The Lippe district nearly covers the same area as the historic county of Lippe. The first mention of this country was in 1123; it grew in power slowly in the following centuries. In 1528 it became a county, in 1789 it was elevated to a principality.

 
County of Lippe, 18th century

Unlike many other countries of the Holy Roman Empire in the area, Lippe kept its independence in the Napoleonic era, and thus wasn't incorporated into Prussia afterwards. It was one of the smaller member states of the German empire.

After the death of Prince Woldemar in 1895, the two lines of the House of Lippe fought over the regency for over a decade.

The last prince of Lippe was forced to abdicate during the November Revolution of 1918 following the Collapse of the Imperial German Army. Whilst Germany as a whole became the Weimar Republic. The district became a Freistaat one of the constituent parts of the new republic. In 1932 the Free State of Lippe was subdivided into two districts, Detmold and Lemgo. These continued to exist when in 1947 Lippe lost its status as a state of Germany and by order of the British military government was incorporated into the new federal state North Rhine-Westphalia; in 1949 this change was approved by the parliament. In 1969/70 the 168 cities and municipalities were merged to 16; and as the second part of the administrative reform in 1973 the two districts Lemgo and Detmold were merged to the district Lippe.
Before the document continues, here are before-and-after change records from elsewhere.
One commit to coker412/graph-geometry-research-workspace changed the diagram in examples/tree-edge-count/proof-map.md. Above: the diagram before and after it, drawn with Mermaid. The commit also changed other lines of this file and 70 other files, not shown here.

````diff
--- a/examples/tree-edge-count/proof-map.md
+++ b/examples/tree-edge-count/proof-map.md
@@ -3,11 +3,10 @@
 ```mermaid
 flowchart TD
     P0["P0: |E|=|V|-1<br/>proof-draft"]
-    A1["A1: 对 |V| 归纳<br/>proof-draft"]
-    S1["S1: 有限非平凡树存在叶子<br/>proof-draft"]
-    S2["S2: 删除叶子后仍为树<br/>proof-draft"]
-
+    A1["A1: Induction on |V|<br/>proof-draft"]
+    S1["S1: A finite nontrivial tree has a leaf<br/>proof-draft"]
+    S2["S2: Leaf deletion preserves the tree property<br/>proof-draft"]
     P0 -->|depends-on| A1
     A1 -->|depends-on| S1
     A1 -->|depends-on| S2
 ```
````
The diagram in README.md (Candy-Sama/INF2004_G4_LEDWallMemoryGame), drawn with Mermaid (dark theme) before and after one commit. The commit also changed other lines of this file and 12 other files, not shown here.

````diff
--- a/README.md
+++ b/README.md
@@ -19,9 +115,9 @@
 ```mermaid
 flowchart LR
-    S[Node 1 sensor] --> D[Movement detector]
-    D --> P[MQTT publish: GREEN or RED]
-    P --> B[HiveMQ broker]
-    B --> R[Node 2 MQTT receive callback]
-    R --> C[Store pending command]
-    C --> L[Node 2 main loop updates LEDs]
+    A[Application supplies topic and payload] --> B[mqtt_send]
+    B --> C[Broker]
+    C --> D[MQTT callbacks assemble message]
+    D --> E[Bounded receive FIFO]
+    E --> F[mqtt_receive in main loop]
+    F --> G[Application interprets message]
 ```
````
GeographyEdit

The Lippe district covers the northern part of the Teutoburg Forest, which also contain the highest elevation of the district, the 496 meter high Köterberg near Lügde. The lowest elevation is at the Weser river with 45.5 m. The main river is the Werre, and at the northern border of the district the Weser. The Lippe River, which shares the district's name, does not flow through Lippe, but has its headwaters right across the district line in Bad Lippspringe, Kreis Paderborn. The small territories of Lippstadt, Lipperode, and Cappel that belonged to Lippe until the mid 19th century, do lie in the valley of the river.

Coat of armsEdit

  The coat of arms shows the traditional symbol of the state of Lippe, the rose, as the district covers nearly the same area as the historic country. In the middle of the rose 16 stamens symbolize the 16 cities and municipalities of the district. The coat of arms was granted in 1973.

Despite the relatively small size of Lippe, the Lippish rose is also one of only three symbols included in the coat of arms of the state of North Rhine-Westphalia.

Towns and municipalitiesEdit

Culinary artEdit

The most famous dish served in Lippe is the pickert. In the past it was known as a meal for poor people. The main ingredients are potatoes, flour and raisins.

See alsoEdit

ReferencesEdit

  1. ^ "Bevölkerung der Gemeinden Nordrhein-Westfalens am 31. Dezember 2017" (in German). Landesbetrieb Information und Technik NRW. Retrieved 2018-09-21.

External linksEdit